= Exercise aim =
Please return all of the entries below exactly as they are written.

= Source data =
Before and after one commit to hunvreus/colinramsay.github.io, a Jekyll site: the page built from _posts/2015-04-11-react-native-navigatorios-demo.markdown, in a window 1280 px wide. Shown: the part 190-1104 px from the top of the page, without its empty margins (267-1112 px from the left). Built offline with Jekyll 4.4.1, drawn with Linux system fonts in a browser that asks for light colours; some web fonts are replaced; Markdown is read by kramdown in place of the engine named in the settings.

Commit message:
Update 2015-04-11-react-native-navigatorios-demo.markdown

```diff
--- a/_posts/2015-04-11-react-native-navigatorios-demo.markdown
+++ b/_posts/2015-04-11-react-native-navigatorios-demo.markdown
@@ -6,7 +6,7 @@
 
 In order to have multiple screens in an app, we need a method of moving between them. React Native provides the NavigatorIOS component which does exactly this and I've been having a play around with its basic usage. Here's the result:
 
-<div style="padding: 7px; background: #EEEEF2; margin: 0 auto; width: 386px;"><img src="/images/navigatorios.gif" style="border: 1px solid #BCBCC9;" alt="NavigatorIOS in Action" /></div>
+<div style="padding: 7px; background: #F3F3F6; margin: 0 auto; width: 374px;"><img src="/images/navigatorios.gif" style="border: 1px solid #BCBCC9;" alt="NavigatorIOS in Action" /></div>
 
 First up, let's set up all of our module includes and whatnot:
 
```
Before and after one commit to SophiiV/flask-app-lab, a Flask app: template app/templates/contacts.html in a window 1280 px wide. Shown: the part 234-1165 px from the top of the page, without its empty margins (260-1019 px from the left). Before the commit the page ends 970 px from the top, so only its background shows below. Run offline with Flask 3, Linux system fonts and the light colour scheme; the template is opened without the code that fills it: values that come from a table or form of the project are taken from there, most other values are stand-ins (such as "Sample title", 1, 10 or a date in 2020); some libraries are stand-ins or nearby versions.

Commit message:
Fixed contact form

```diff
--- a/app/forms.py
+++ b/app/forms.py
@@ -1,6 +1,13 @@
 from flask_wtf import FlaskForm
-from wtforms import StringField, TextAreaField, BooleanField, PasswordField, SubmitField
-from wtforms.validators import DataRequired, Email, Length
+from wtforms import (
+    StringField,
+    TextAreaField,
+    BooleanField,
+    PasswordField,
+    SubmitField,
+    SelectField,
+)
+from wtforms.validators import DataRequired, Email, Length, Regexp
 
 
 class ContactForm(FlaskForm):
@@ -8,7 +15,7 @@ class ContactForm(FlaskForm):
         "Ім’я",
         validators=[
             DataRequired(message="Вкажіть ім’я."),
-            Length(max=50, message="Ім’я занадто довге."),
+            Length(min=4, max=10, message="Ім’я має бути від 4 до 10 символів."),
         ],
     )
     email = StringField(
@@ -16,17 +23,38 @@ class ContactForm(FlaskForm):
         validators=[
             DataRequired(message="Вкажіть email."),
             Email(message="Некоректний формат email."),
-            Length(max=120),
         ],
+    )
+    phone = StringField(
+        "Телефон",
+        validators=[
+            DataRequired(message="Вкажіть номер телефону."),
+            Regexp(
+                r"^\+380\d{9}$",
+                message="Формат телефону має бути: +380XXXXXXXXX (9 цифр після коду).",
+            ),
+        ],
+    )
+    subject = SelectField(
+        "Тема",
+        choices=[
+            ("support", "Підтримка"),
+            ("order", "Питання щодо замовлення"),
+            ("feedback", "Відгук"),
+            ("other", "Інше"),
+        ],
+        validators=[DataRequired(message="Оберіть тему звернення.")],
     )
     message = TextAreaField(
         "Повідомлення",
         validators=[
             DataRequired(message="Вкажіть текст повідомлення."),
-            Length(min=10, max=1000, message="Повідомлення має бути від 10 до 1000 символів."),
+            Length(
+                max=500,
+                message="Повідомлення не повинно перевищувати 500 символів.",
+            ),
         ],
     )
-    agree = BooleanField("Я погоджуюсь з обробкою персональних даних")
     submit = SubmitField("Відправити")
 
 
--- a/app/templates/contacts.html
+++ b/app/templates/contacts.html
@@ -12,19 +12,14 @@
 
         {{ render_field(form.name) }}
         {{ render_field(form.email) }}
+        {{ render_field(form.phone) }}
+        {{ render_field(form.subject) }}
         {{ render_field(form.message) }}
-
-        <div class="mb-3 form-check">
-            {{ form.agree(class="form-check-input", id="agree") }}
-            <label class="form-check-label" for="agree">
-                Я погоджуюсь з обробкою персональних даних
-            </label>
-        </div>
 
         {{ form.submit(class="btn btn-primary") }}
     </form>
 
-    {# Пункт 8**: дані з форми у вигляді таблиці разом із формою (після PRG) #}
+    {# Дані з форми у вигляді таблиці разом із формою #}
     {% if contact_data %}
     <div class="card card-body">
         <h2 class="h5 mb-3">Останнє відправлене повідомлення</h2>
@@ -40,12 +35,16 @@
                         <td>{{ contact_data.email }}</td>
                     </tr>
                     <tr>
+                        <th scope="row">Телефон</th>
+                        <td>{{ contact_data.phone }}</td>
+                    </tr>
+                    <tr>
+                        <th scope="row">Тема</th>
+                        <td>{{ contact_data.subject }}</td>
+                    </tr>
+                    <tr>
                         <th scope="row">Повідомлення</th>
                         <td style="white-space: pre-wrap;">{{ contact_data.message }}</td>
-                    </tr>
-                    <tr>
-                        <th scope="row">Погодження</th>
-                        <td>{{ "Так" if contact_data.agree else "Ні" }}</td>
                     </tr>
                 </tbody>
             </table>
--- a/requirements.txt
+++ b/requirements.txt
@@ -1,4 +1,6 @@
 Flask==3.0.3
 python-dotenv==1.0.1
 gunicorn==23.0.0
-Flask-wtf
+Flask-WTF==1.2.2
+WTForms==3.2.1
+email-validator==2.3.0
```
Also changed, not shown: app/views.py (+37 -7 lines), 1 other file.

= Solution to this task =
Before and after one commit to hunvreus/colinramsay.github.io, a Jekyll site: the page built from _posts/2015-04-11-react-native-navigatorios-demo.markdown, in a window 1280 px wide. Shown: the part 190-1104 px from the top of the page, without its empty margins (267-1112 px from the left). Built offline with Jekyll 4.4.1, drawn with Linux system fonts in a browser that asks for light colours; some web fonts are replaced; Markdown is read by kramdown in place of the engine named in the settings.

Commit message:
Update 2015-04-11-react-native-navigatorios-demo.markdown

```diff
--- a/_posts/2015-04-11-react-native-navigatorios-demo.markdown
+++ b/_posts/2015-04-11-react-native-navigatorios-demo.markdown
@@ -6,7 +6,7 @@
 
 In order to have multiple screens in an app, we need a method of moving between them. React Native provides the NavigatorIOS component which does exactly this and I've been having a play around with its basic usage. Here's the result:
 
-<div style="padding: 7px; background: #EEEEF2; margin: 0 auto; width: 386px;"><img src="/images/navigatorios.gif" style="border: 1px solid #BCBCC9;" alt="NavigatorIOS in Action" /></div>
+<div style="padding: 7px; background: #F3F3F6; margin: 0 auto; width: 374px;"><img src="/images/navigatorios.gif" style="border: 1px solid #BCBCC9;" alt="NavigatorIOS in Action" /></div>
 
 First up, let's set up all of our module includes and whatnot:
 
```
Before and after one commit to SophiiV/flask-app-lab, a Flask app: template app/templates/contacts.html in a window 1280 px wide. Shown: the part 234-1165 px from the top of the page, without its empty margins (260-1019 px from the left). Before the commit the page ends 970 px from the top, so only its background shows below. Run offline with Flask 3, Linux system fonts and the light colour scheme; the template is opened without the code that fills it: values that come from a table or form of the project are taken from there, most other values are stand-ins (such as "Sample title", 1, 10 or a date in 2020); some libraries are stand-ins or nearby versions.

Commit message:
Fixed contact form

```diff
--- a/app/forms.py
+++ b/app/forms.py
@@ -1,6 +1,13 @@
 from flask_wtf import FlaskForm
-from wtforms import StringField, TextAreaField, BooleanField, PasswordField, SubmitField
-from wtforms.validators import DataRequired, Email, Length
+from wtforms import (
+    StringField,
+    TextAreaField,
+    BooleanField,
+    PasswordField,
+    SubmitField,
+    SelectField,
+)
+from wtforms.validators import DataRequired, Email, Length, Regexp
 
 
 class ContactForm(FlaskForm):
@@ -8,7 +15,7 @@ class ContactForm(FlaskForm):
         "Ім’я",
         validators=[
             DataRequired(message="Вкажіть ім’я."),
-            Length(max=50, message="Ім’я занадто довге."),
+            Length(min=4, max=10, message="Ім’я має бути від 4 до 10 символів."),
         ],
     )
     email = StringField(
@@ -16,17 +23,38 @@ class ContactForm(FlaskForm):
         validators=[
             DataRequired(message="Вкажіть email."),
             Email(message="Некоректний формат email."),
-            Length(max=120),
         ],
+    )
+    phone = StringField(
+        "Телефон",
+        validators=[
+            DataRequired(message="Вкажіть номер телефону."),
+            Regexp(
+                r"^\+380\d{9}$",
+                message="Формат телефону має бути: +380XXXXXXXXX (9 цифр після коду).",
+            ),
+        ],
+    )
+    subject = SelectField(
+        "Тема",
+        choices=[
+            ("support", "Підтримка"),
+            ("order", "Питання щодо замовлення"),
+            ("feedback", "Відгук"),
+            ("other", "Інше"),
+        ],
+        validators=[DataRequired(message="Оберіть тему звернення.")],
     )
     message = TextAreaField(
         "Повідомлення",
         validators=[
             DataRequired(message="Вкажіть текст повідомлення."),
-            Length(min=10, max=1000, message="Повідомлення має бути від 10 до 1000 символів."),
+            Length(
+                max=500,
+                message="Повідомлення не повинно перевищувати 500 символів.",
+            ),
         ],
     )
-    agree = BooleanField("Я погоджуюсь з обробкою персональних даних")
     submit = SubmitField("Відправити")
 
 
--- a/app/templates/contacts.html
+++ b/app/templates/contacts.html
@@ -12,19 +12,14 @@
 
         {{ render_field(form.name) }}
         {{ render_field(form.email) }}
+        {{ render_field(form.phone) }}
+        {{ render_field(form.subject) }}
         {{ render_field(form.message) }}
-
-        <div class="mb-3 form-check">
-            {{ form.agree(class="form-check-input", id="agree") }}
-            <label class="form-check-label" for="agree">
-                Я погоджуюсь з обробкою персональних даних
-            </label>
-        </div>
 
         {{ form.submit(class="btn btn-primary") }}
     </form>
 
-    {# Пункт 8**: дані з форми у вигляді таблиці разом із формою (після PRG) #}
+    {# Дані з форми у вигляді таблиці разом із формою #}
     {% if contact_data %}
     <div class="card card-body">
         <h2 class="h5 mb-3">Останнє відправлене повідомлення</h2>
@@ -40,12 +35,16 @@
                         <td>{{ contact_data.email }}</td>
                     </tr>
                     <tr>
+                        <th scope="row">Телефон</th>
+                        <td>{{ contact_data.phone }}</td>
+                    </tr>
+                    <tr>
+                        <th scope="row">Тема</th>
+                        <td>{{ contact_data.subject }}</td>
+                    </tr>
+                    <tr>
                         <th scope="row">Повідомлення</th>
                         <td style="white-space: pre-wrap;">{{ contact_data.message }}</td>
-                    </tr>
-                    <tr>
-                        <th scope="row">Погодження</th>
-                        <td>{{ "Так" if contact_data.agree else "Ні" }}</td>
                     </tr>
                 </tbody>
             </table>
--- a/requirements.txt
+++ b/requirements.txt
@@ -1,4 +1,6 @@
 Flask==3.0.3
 python-dotenv==1.0.1
 gunicorn==23.0.0
-Flask-wtf
+Flask-WTF==1.2.2
+WTForms==3.2.1
+email-validator==2.3.0
```
Also changed, not shown: app/views.py (+37 -7 lines), 1 other file.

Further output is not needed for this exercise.